● RECORDS FOR THE TASK
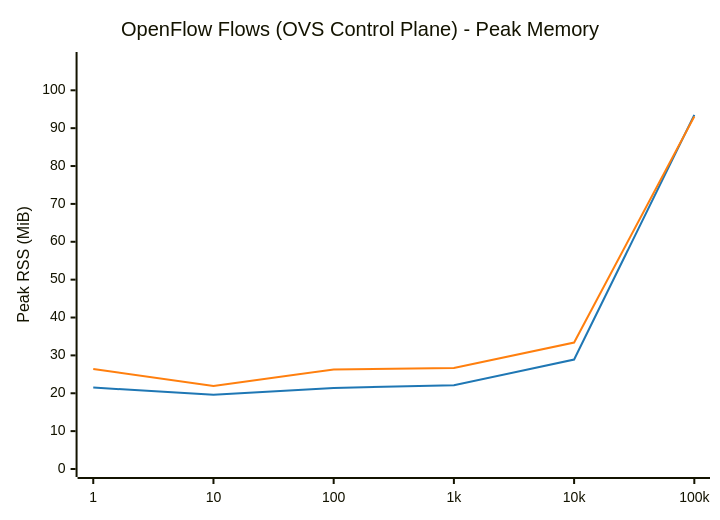
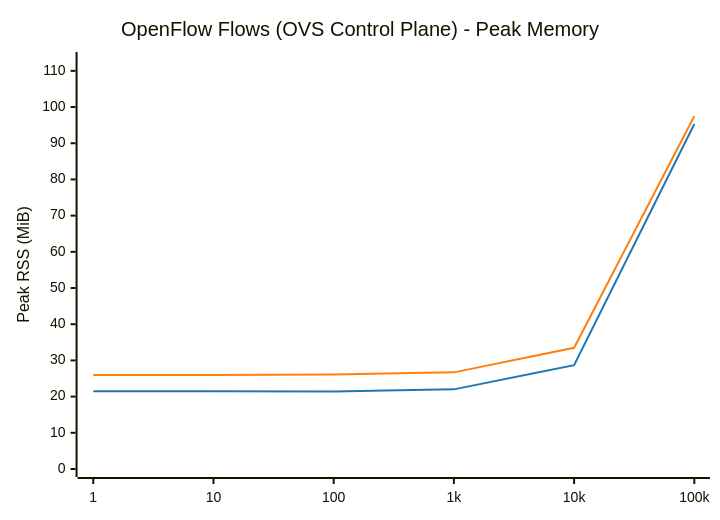
Diagram 12 of 16 in results/BENCHMARK_REPORT.md (LionelJouin/ovs-ovn-bench), drawn with Mermaid before and after one commit. The commit also changed other lines of this file and 1 other file, not shown here.

````diff
--- a/results/BENCHMARK_REPORT.md
+++ b/results/BENCHMARK_REPORT.md
@@ -573,14 +573,14 @@
 ```mermaid
 ---
 config:
     themeVariables:
         xyChart:
             plotColorPalette: "#1f77b4, #ff7f0e"
 ---
 xychart-beta
     title "OpenFlow Flows (OVS Control Plane) - Peak Memory"
     x-axis ["1", "10", "100", "1k", "10k", "100k"]
-    y-axis "Peak RSS (MiB)" 0 --> 108
-    line "glibc malloc" [21.5, 19.6, 21.4, 22.1, 28.9, 93.5]
-    line "jemalloc" [26.4, 21.9, 26.3, 26.7, 33.4, 93.1]
+    y-axis "Peak RSS (MiB)" 0 --> 113
+    line "glibc malloc" [21.5, 21.5, 21.4, 22.0, 28.7, 95.3]
+    line "jemalloc" [26.0, 26.0, 26.1, 26.7, 33.5, 97.5]
 ```
````
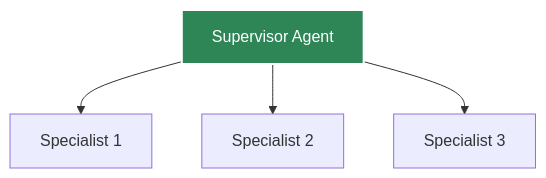
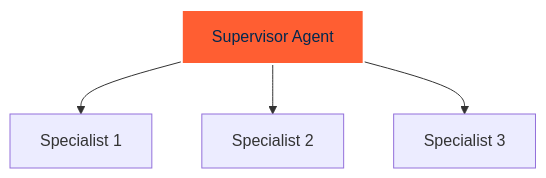
Before and after one commit to yaalalabs/agent-kernel: the first of 3 diagrams in docs/docs/advanced/multi-agent.md, drawn with Mermaid. The commit also changed other lines of this file and 444 other files, not shown here.

````diff
--- a/docs/docs/advanced/multi-agent.md
+++ b/docs/docs/advanced/multi-agent.md
@@ -13,8 +13,8 @@
 ```mermaid
 graph TB
     A[Supervisor Agent] --> B[Specialist 1]
     A --> C[Specialist 2]
     A --> D[Specialist 3]
     
-    style A fill:#2e8555,stroke:#fff,stroke-width:2px,color:#fff
+    style A fill:#FF5E32,stroke:#fff,stroke-width:2px,color:#02284F
 ```
````
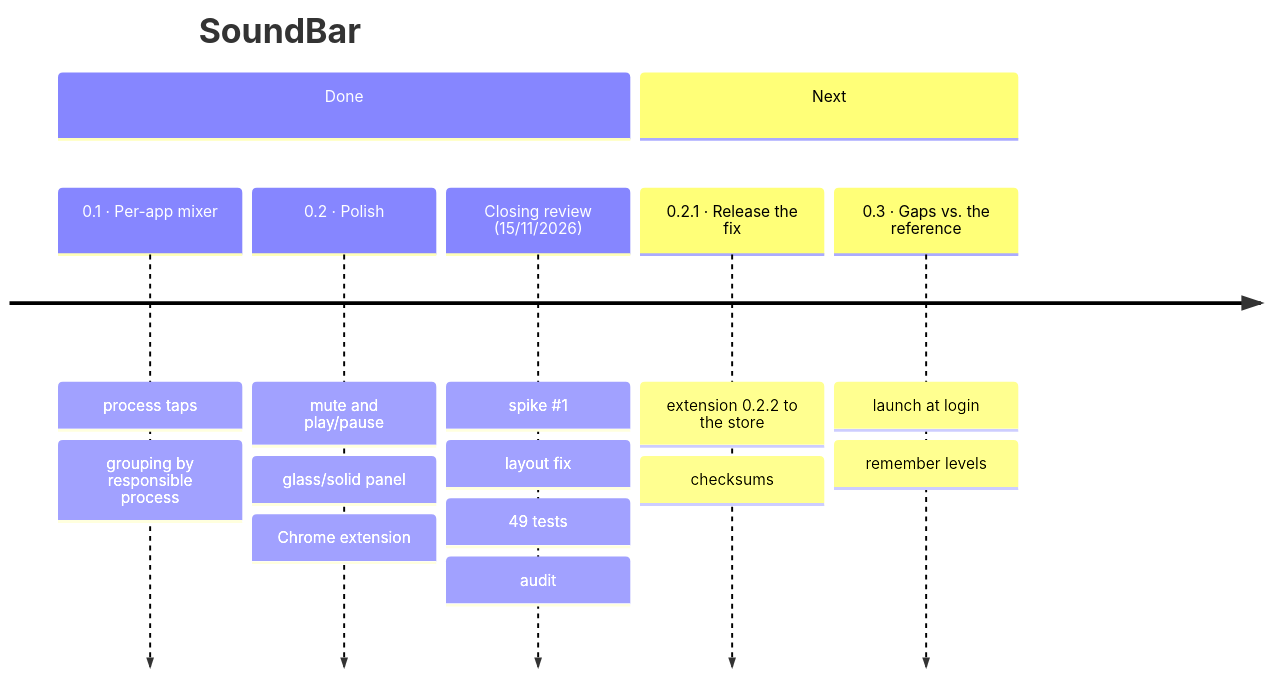
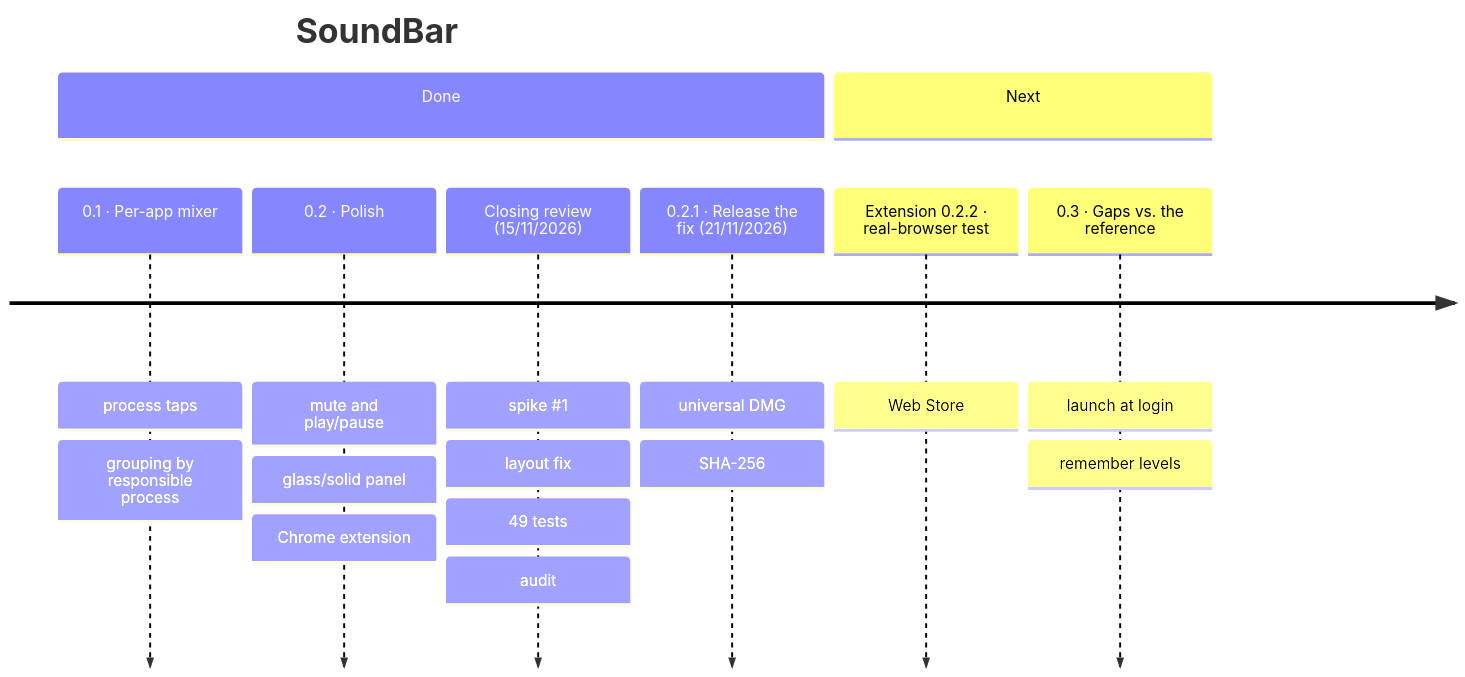
The diagram in HANDOFF.md (malenitaa/soundbar), drawn with Mermaid before and after one commit. The commit also changed other lines of this file and 1 other file, not shown here.

````diff
--- a/HANDOFF.md
+++ b/HANDOFF.md
@@ -9,11 +9,12 @@
 ```mermaid
 timeline
     title SoundBar
     section Done
         0.1 · Per-app mixer : process taps : grouping by responsible process
         0.2 · Polish : mute and play/pause : glass/solid panel : Chrome extension
         Closing review (15/11/2026) : spike #1 : layout fix : 49 tests : audit
+        0.2.1 · Release the fix (21/11/2026) : universal DMG : SHA-256
     section Next
-        0.2.1 · Release the fix : extension 0.2.2 to the store : checksums
+        Extension 0.2.2 · real-browser test : Web Store
         0.3 · Gaps vs. the reference : launch at login : remember levels
 ```
````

● EXERCISE AIM
The reply has to reproduce every line above verbatim and contain no pictures.

● RESPONSE
Diagram 12 of 16 in results/BENCHMARK_REPORT.md (LionelJouin/ovs-ovn-bench), drawn with Mermaid before and after one commit. The commit also changed other lines of this file and 1 other file, not shown here.

````diff
--- a/results/BENCHMARK_REPORT.md
+++ b/results/BENCHMARK_REPORT.md
@@ -573,14 +573,14 @@
 ```mermaid
 ---
 config:
     themeVariables:
         xyChart:
             plotColorPalette: "#1f77b4, #ff7f0e"
 ---
 xychart-beta
     title "OpenFlow Flows (OVS Control Plane) - Peak Memory"
     x-axis ["1", "10", "100", "1k", "10k", "100k"]
-    y-axis "Peak RSS (MiB)" 0 --> 108
-    line "glibc malloc" [21.5, 19.6, 21.4, 22.1, 28.9, 93.5]
-    line "jemalloc" [26.4, 21.9, 26.3, 26.7, 33.4, 93.1]
+    y-axis "Peak RSS (MiB)" 0 --> 113
+    line "glibc malloc" [21.5, 21.5, 21.4, 22.0, 28.7, 95.3]
+    line "jemalloc" [26.0, 26.0, 26.1, 26.7, 33.5, 97.5]
 ```
````
Before and after one commit to yaalalabs/agent-kernel: the first of 3 diagrams in docs/docs/advanced/multi-agent.md, drawn with Mermaid. The commit also changed other lines of this file and 444 other files, not shown here.

````diff
--- a/docs/docs/advanced/multi-agent.md
+++ b/docs/docs/advanced/multi-agent.md
@@ -13,8 +13,8 @@
 ```mermaid
 graph TB
     A[Supervisor Agent] --> B[Specialist 1]
     A --> C[Specialist 2]
     A --> D[Specialist 3]
     
-    style A fill:#2e8555,stroke:#fff,stroke-width:2px,color:#fff
+    style A fill:#FF5E32,stroke:#fff,stroke-width:2px,color:#02284F
 ```
````
The diagram in HANDOFF.md (malenitaa/soundbar), drawn with Mermaid before and after one commit. The commit also changed other lines of this file and 1 other file, not shown here.

````diff
--- a/HANDOFF.md
+++ b/HANDOFF.md
@@ -9,11 +9,12 @@
 ```mermaid
 timeline
     title SoundBar
     section Done
         0.1 · Per-app mixer : process taps : grouping by responsible process
         0.2 · Polish : mute and play/pause : glass/solid panel : Chrome extension
         Closing review (15/11/2026) : spike #1 : layout fix : 49 tests : audit
+        0.2.1 · Release the fix (21/11/2026) : universal DMG : SHA-256
     section Next
-        0.2.1 · Release the fix : extension 0.2.2 to the store : checksums
+        Extension 0.2.2 · real-browser test : Web Store
         0.3 · Gaps vs. the reference : launch at login : remember levels
 ```
````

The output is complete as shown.